If your kids are at the age where you’re considering buying a game console, now might be the right time. Whether you want the immersive virtual reality of the Sony PlayStation or the portability of the Nintendo Switch, today’s consoles offer more realism, interactivity, and flexibility than ever before. The question still remains: Which console is best for your family’s needs?
Best for Families with Young Kids:
With games such as Super Mario Party, Monster Hunter Generations Ultimate, Octopath Traveler, or Mario Tennis Aces, as well as cool activity packs such as the Labo Toy-Con Variety Kit, Nintendo maintains its position as the best option for families to use together. The Switch works both as a stationary console that plugs into your TV and a portable gaming device with two built-in controllers and a touchscreen. While the Switch does offer its share of mature games, the console includes parental controls so you can help your kids regulate their use. Check out the Best Nintendo Switch Games for Kids.
Best for Tweens and Families:
Microsoft Xbox 360 and Sony PS3
Both of these are older platforms, but there are plenty of games for them (although not necessarily the latest and greatest). Plus, you can find used and discounted models your kids can practice on before you invest in pricier, newer consoles.
For families with a mixed age range of kids, the 360 or PS3 may be better choices than newer, more advanced machines such as the Xbox One or PS4, as it’ll give your younger kids some good options while keeping your older ones entertained.
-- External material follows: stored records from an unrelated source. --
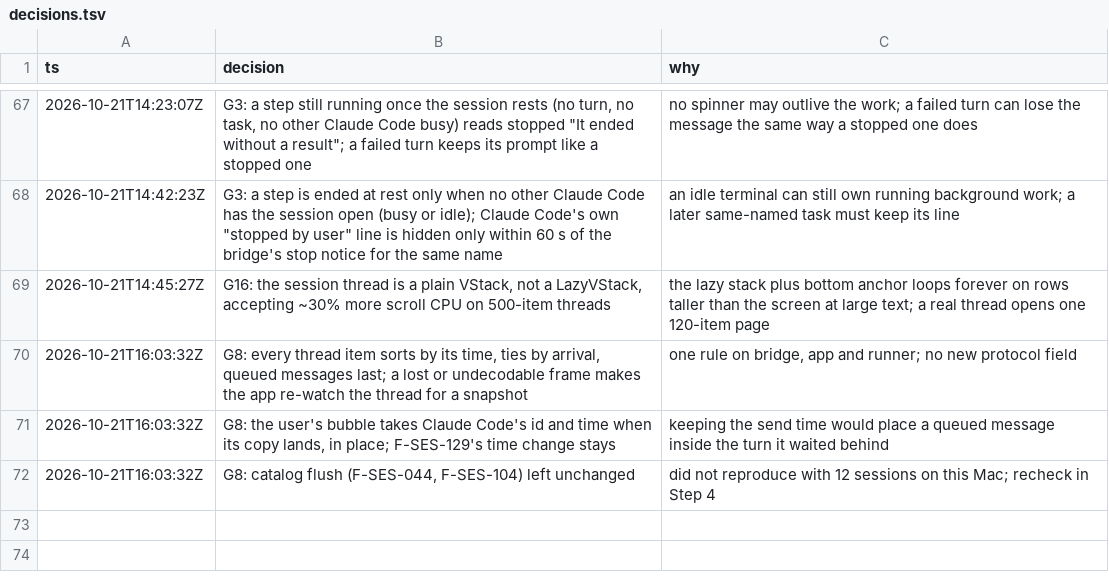
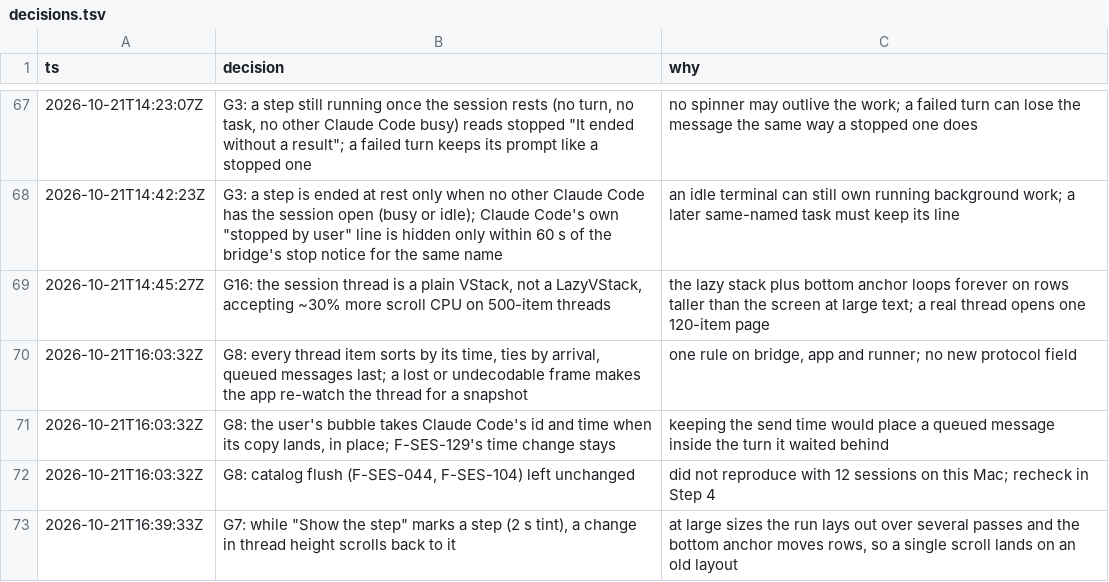
Before and after one commit to IamP5/claudio-bot, a TSV file: docs/ux-program/decisions.tsv, drawn as a sheet; only a part is shown, gaps mark what is left out; the diff names each change by its address in the sheet, - before the commit and + after, or states it on an @@ line.

```diff
--- a/docs/ux-program/decisions.tsv
+++ b/docs/ux-program/decisions.tsv
+row 73: 2026-10-21T16:39:33Z | G7: while "Show the step" marks a step (2 s tint), a change in thread height scrolls back to it | at large sizes the run lays out over several passes and the bottom anchor moves rows, so a single scroll lands on an old layout
```
Also changed, not shown: docs/ux-program/agents.tsv.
Of course, violent games such as Grand Theft Auto, Call of Duty Black Ops 3, and Resident Evil, are available for each, but so are family-friendly titles such as Lego Dimensions and FIFA 17.
Click here for some of our favorite games for families.
Best for Tweens, Teens, and Serious Gamers:
Microsoft Xbox One S, Xbox One X, Sony PlayStation 4, Sony PlayStation Pro
If your kids are really passionate about games, then these machines are the best — if not the only — choices. Keep in mind that, though there are plenty of games for each console designed for tweens and younger, the vast majority of Xbox One X and PlayStation 4 games are intense and mature.
Sony has the edge for serious gamer families with its PlayStation VR headset designed to work with the PS4 and PS4 Pro. PSVR provides a totally immersive, virtual reality game experience.
Xbox One S is a better choice for families who already own a lot of Xbox games, as it will play some Xbox 360 titles.
For more game suggestions, take a look at our list of Thought-Provoking and Nonviolent Games for Tweens and Teens, Nonviolent Games for PS4, Nonviolent Games for Xbox One, and the best video games for teens.